Northeast Utilities, a Connecticut-based company that announced a pending merger with NStar in October, also allows communities and property owners to “opt out” of herbicide applications, Phelan said.
“It’s time for NStar to reconsider their stance on this,” she said.
Durand said NStar is currently working out a compromise with the Cape Cod Commission, GreenCAPE, and state authorities, and will submit its yearly operational plans to each town this winter. He said herbicide applications will not take place before the leaves come out in the spring.
Upper Cape response
Two weeks ago, the Sandwich Board of Selectmen considered the resolution at a hearing, but delayed voting on the matter until December 16 in order to determine whether the board has the authority to ban the use of herbicides.

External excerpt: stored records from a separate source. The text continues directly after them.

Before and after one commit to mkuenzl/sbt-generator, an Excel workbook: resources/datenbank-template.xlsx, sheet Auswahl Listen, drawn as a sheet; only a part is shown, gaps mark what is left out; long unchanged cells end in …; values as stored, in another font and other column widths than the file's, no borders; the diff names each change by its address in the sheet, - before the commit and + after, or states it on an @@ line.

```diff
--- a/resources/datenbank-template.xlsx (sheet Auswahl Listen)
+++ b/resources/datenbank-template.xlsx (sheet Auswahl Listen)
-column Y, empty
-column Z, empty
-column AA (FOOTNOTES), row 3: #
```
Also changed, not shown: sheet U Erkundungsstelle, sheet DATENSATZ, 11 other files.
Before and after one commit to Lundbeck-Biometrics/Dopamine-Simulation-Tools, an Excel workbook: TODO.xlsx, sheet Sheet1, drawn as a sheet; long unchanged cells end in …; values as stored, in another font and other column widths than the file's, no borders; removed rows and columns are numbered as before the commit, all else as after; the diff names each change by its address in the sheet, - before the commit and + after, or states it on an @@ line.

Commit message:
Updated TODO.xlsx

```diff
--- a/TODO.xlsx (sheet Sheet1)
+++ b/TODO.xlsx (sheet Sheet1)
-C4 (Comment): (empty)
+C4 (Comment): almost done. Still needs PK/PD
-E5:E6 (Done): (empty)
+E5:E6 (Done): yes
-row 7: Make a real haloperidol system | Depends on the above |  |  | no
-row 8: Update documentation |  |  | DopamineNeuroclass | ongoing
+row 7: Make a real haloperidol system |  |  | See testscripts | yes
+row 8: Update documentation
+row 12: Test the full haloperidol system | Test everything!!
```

Mashpee Water District Operations Manager Andrew G. Marks said this week he disapproves of herbicide use on the NStar right-of-way because it is too close to the district’s six public wells.
“We don’t think that spraying in an area under the influence of a public water supply is a good idea at all,” Mr. Marks said, explaining that the power lines are in a “zone two,” in relation to the wells, a designation that indicates pollution can more easily reach a water supply than if it is outside that zone.
NStar would treat with herbicides its 2.5-mile right-of-way in Mashpee in 2013 at the earliest, according to Durand. A 1982 Mashpee Board of Health bylaw forbade the use of herbicides to clear rights-of-way, but local rules like this do not apply to the company, which follows state standards, Mr. Durand said.
An NStar representative was supposed to speak to the Mashpee Conservation Commission next Thursday to explain the company’s brush clearing techniques, but the meeting has been postponed and no new date has been scheduled.
The views and opinions in the Enterprise blogs are those of the author and are not neccessarily shared by Falmouth Publishing.